_Problem description:_
Wherever the string "table" appears in the listing, copy that line.

_Records:_

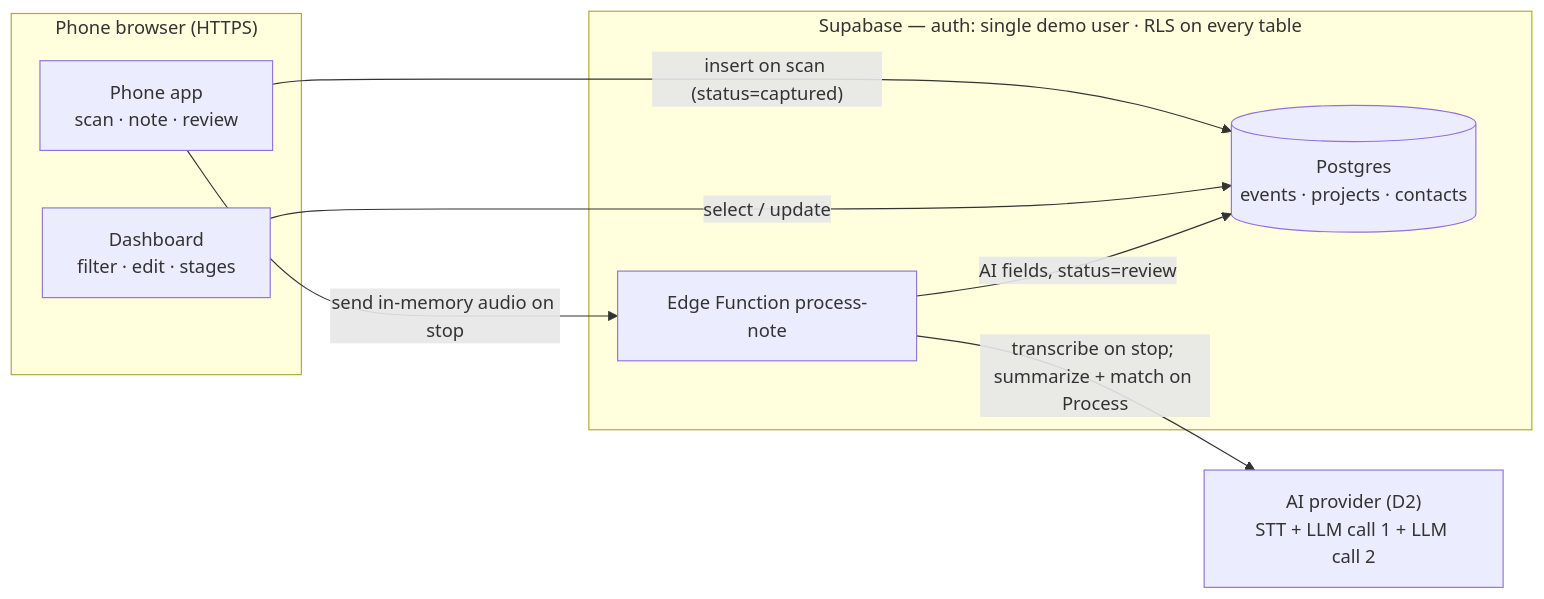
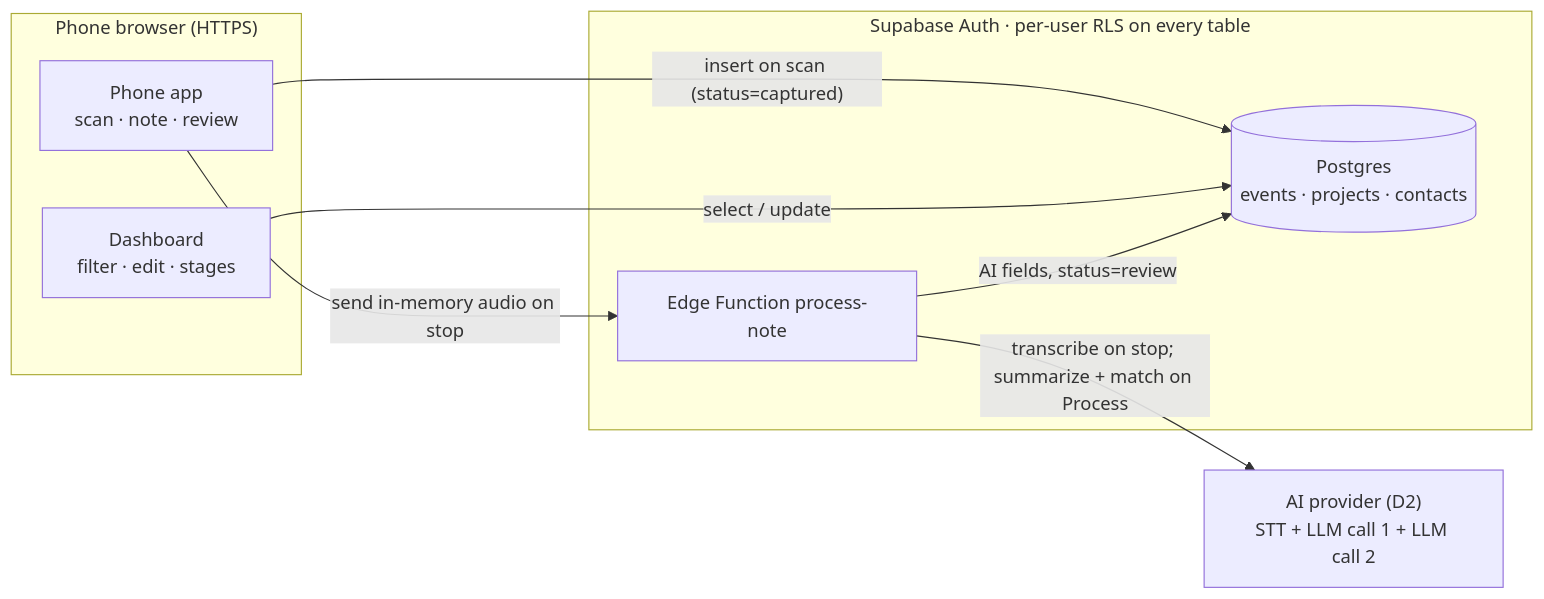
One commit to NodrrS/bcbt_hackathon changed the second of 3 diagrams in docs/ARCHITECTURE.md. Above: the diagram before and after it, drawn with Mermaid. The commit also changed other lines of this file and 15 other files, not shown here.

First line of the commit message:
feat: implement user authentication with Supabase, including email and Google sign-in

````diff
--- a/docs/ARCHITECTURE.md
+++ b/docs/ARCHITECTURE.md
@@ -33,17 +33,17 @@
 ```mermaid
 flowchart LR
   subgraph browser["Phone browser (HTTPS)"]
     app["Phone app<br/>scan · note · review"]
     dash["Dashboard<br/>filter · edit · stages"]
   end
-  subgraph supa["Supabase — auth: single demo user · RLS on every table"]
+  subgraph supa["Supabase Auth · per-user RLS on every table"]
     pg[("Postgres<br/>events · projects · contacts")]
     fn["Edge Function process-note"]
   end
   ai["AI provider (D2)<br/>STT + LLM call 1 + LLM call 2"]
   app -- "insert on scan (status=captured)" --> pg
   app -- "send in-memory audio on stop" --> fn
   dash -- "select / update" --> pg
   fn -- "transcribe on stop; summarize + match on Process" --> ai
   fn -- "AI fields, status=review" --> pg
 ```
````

_Written response:_
-  subgraph supa["Supabase — auth: single demo user · RLS on every table"]
+  subgraph supa["Supabase Auth · per-user RLS on every table"]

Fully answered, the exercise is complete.